▶ [What the task asks]:
For every line in the data below that contains "Rotas", copy the line.

▬▬▬▬▬▬

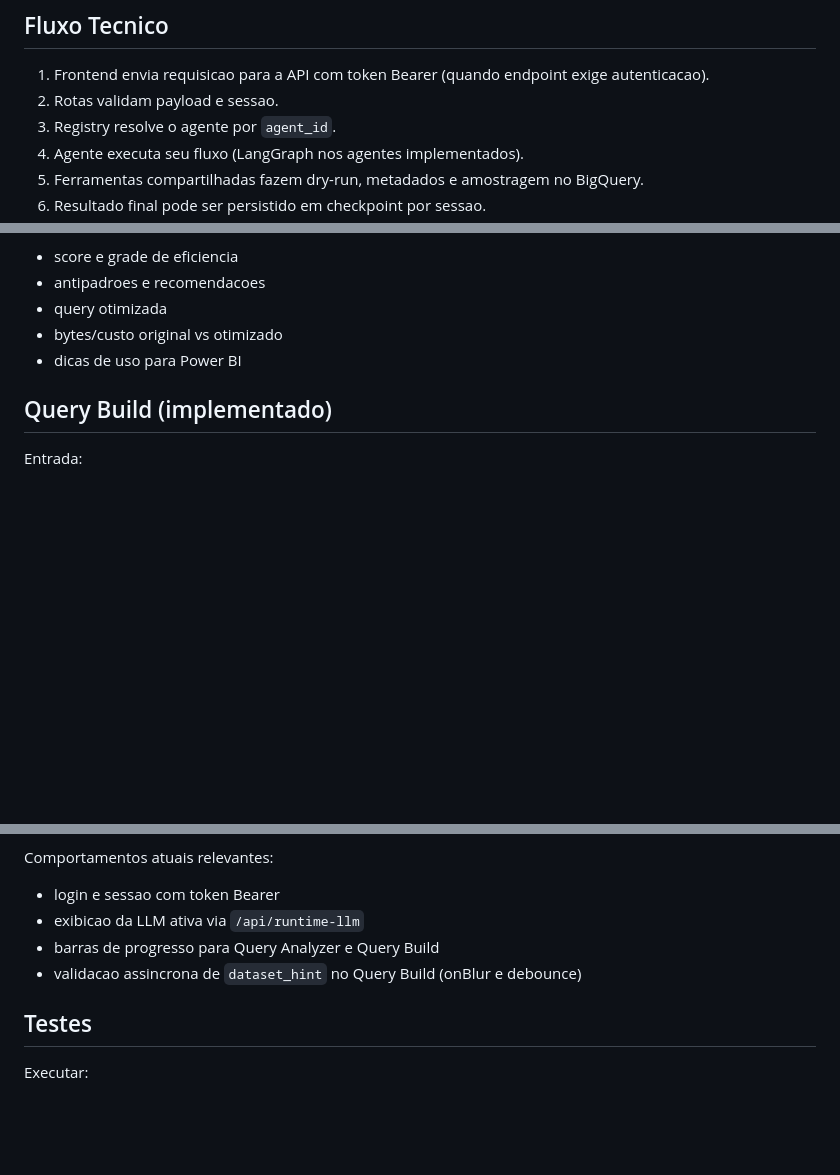
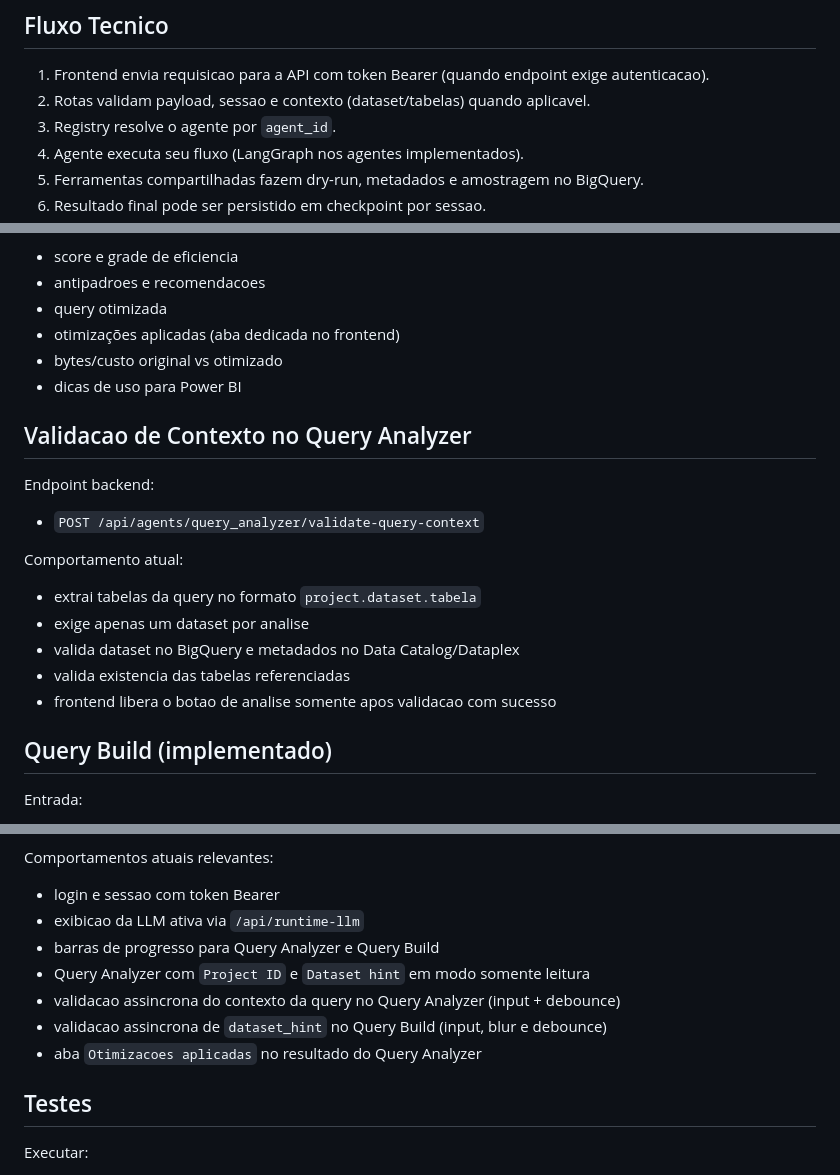
Before and after one commit to silviosalviati/finance-hub, a Markdown page: README.md, 3 parts joined by grey strips. Rendered like a GitHub page; blank space fills up the shorter version.

Commit message:
docs(readme): align with current architecture and analyzer validation flow

```diff
--- a/README.md
+++ b/README.md
@@ -66,7 +66,7 @@ Observacao: atualmente o registry em runtime registra Query Analyzer, Query Buil
 ## Fluxo Tecnico
 
 1. Frontend envia requisicao para a API com token Bearer (quando endpoint exige autenticacao).
-2. Rotas validam payload e sessao.
+2. Rotas validam payload, sessao e contexto (dataset/tabelas) quando aplicavel.
 3. Registry resolve o agente por `agent_id`.
 4. Agente executa seu fluxo (LangGraph nos agentes implementados).
 5. Ferramentas compartilhadas fazem dry-run, metadados e amostragem no BigQuery.
@@ -94,8 +94,23 @@ Saida principal:
 - score e grade de eficiencia
 - antipadroes e recomendacoes
 - query otimizada
+- otimizações aplicadas (aba dedicada no frontend)
 - bytes/custo original vs otimizado
 - dicas de uso para Power BI
+
+## Validacao de Contexto no Query Analyzer
+
+Endpoint backend:
+
+- `POST /api/agents/query_analyzer/validate-query-context`
+
+Comportamento atual:
+
+- extrai tabelas da query no formato `project.dataset.tabela`
+- exige apenas um dataset por analise
+- valida dataset no BigQuery e metadados no Data Catalog/Dataplex
+- valida existencia das tabelas referenciadas
+- frontend libera o botao de analise somente apos validacao com sucesso
 
 ## Query Build (implementado)
 
@@ -264,7 +280,10 @@ Comportamentos atuais relevantes:
 - login e sessao com token Bearer
 - exibicao da LLM ativa via `/api/runtime-llm`
 - barras de progresso para Query Analyzer e Query Build
-- validacao assincrona de `dataset_hint` no Query Build (onBlur e debounce)
+- Query Analyzer com `Project ID` e `Dataset hint` em modo somente leitura
+- validacao assincrona do contexto da query no Query Analyzer (input + debounce)
+- validacao assincrona de `dataset_hint` no Query Build (input, blur e debounce)
+- aba `Otimizacoes aplicadas` no resultado do Query Analyzer
 
 ## Testes
 
```
Also changed, not shown: other parts of README.md (+1 -0 lines).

▬▬▬▬▬▬

▶ [Problem solution]:
-2. Rotas validam payload e sessao.
+2. Rotas validam payload, sessao e contexto (dataset/tabelas) quando aplicavel.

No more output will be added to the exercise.